The Birdcatcher takes place in Ibiza, Brazil, Madagascar, and the U.S. in the 1970s, which always brings to mind a period of enormous upheaval in America. The Vietnam War was raging, the Black Power movement was strong, and protests were common. More importantly for this novel, the women’s liberation movement had arrived. The media was full of women demanding equal rights and pay; young women were questioning the roles and careers that society deemed acceptable for them. Similarly, the characters in The Birdcatcher, Amanda, Catherine, and another artist, Gillette, are also all striving to define and achieve some degree of success in artistic endeavors, despite being told by just about everyone that they aren’t quite good enough, in subtle and not-so-subtle ways.
The Birdcatcher examines ways women attempt to have autonomy in a world where men dismiss them as lesser beings. Amanda’s Brazilian lover Ensinanco tells her, “A woman never opens up for a man; a man forces her open.” When she asks him whether a man ever opens up for a woman, he answers, “That’s not a man’s nature.” Toward the end of the novel, an art critic refers to the bird catcher that Catherine Shuger has worked on for years by saying, “I still think the Bird Catcher deals with a woman’s sexual fate.” The critic’s dismissal of Catherine’s artistic vision and Catherine’s portrayal of women’s struggle to get out of the cage men have relegated them to remains poignant. Indeed, it seems to me that Gayl Jones is always writing about woman’s nature in an attempt to understand what it is, and in particular how much of that nature a woman should reveal. In The Birdcatcher as well as her previous novel, the Pulitzer Prize-nominated Palmares, numerous references are made to women who keep silent, both to stay powerful and to protect themselves.
The Birdcatcher consists of flashbacks and present time, as well as dreamlike sequences that defy time and place-setting. Some of the book is challenging to read: a woman shreds her genitals with broken glass; an artist may have murdered her own daughter. The world Jones has created in The Birdcatcher is an uneasy one in which women’s relationships with other women are as fraught as their relationships with men, full of innuendos and negativity, ambivalence and hostility. However, the questions Jones asks about how women define themselves and are defined by others are every bit as timely now as when The Birdcatcher was first published in Germany in 1986.
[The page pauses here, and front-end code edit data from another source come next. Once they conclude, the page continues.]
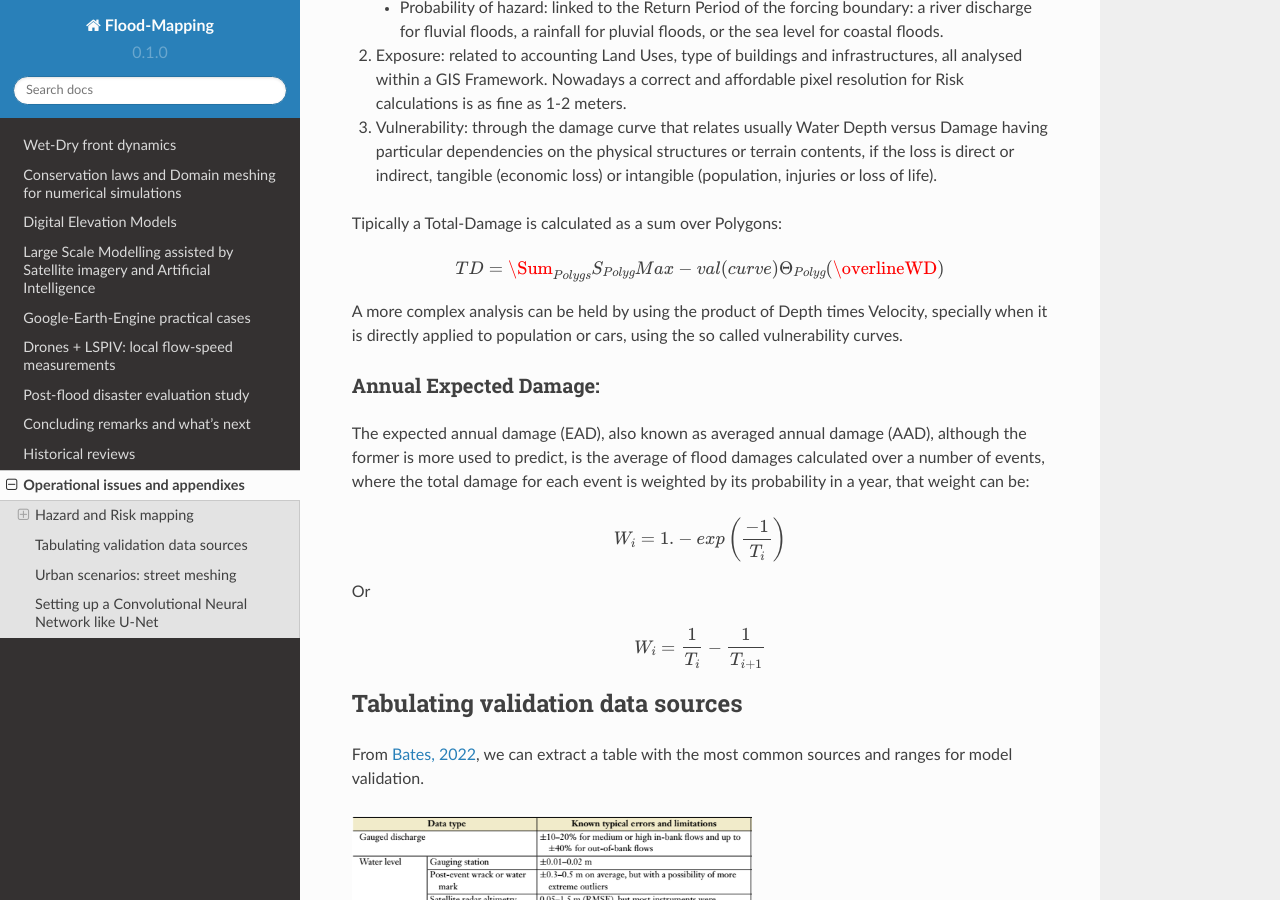
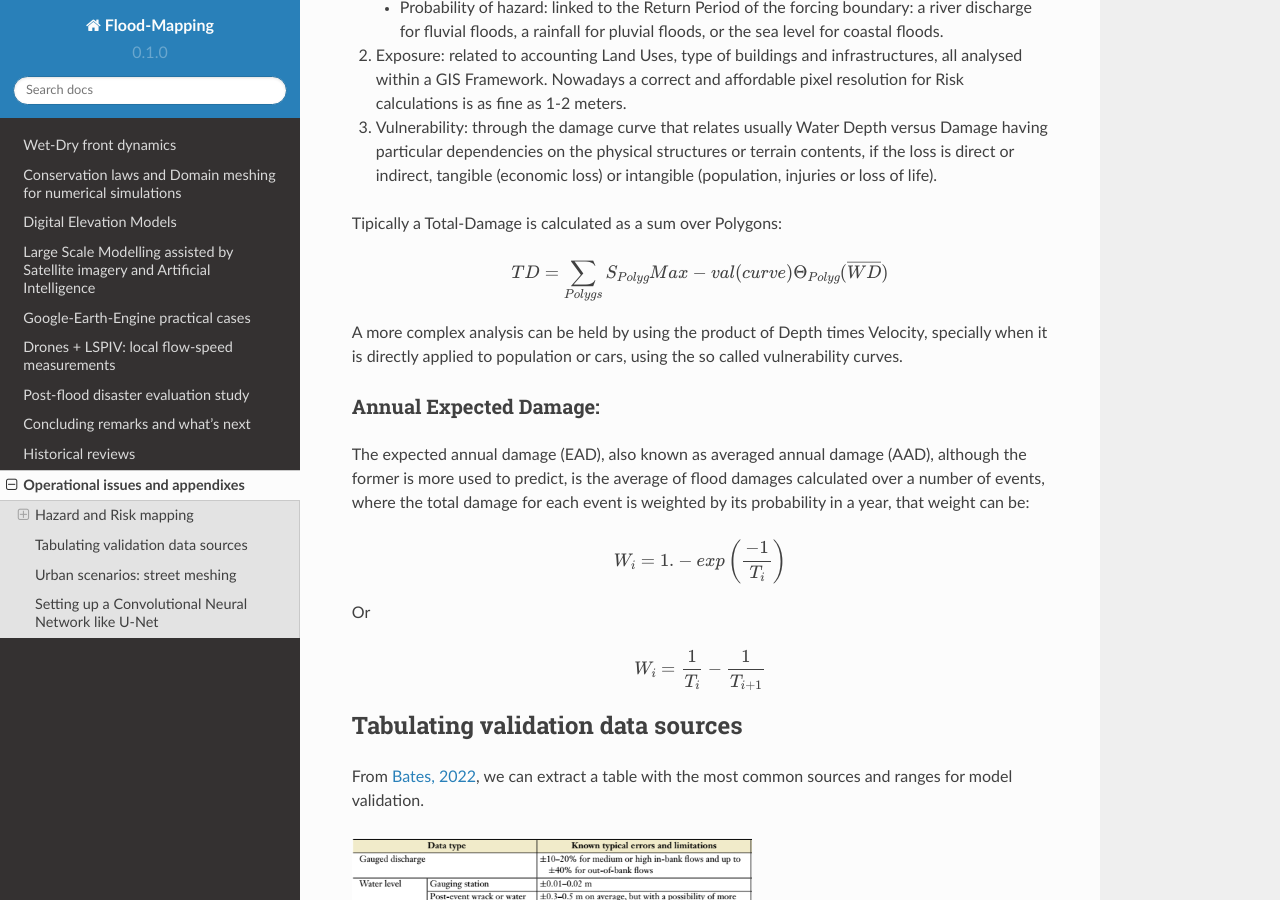
Before and after one commit to ivillamadrid/FloodMapping, a Sphinx documentation site: the page built from docs/source/operational_appx.rst, in a window 1280 px wide and 900 px high, scrolled down 484 px. Built offline with Sphinx 7.4.7 and the Read the Docs theme 2.0.0, drawn with Linux system fonts in a browser that asks for light colours.

Commit message:
Update operational_appx.rst

```diff
--- a/docs/source/operational_appx.rst
+++ b/docs/source/operational_appx.rst
@@ -24,7 +24,7 @@ Tipically a Total-Damage is calculated as a sum over Polygons:
 
 .. math::
 
-  TD=\Sum_{Polygs} S_{Polyg} Max-val(curve) \Theta_{Polyg}(\overlineWD)
+  TD=\sum_{Polygs} S_{Polyg} Max-val(curve) \Theta_{Polyg}(\overline{WD})
 
 A more complex analysis can be held by using the product of Depth times Velocity,
 specially when it is directly applied to population or cars, using the so called vulnerability curves.
```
Gayl Jones is a masterful, elusive writer. The Birdcatcher doesn’t end in a neat little package tied up for the edification of the reader; it remains vague and dream-like, which is what Gayl Jones does so well. She allows the reader to take what they need and make it their own.
By Gayl Jones
Published September 13, 2022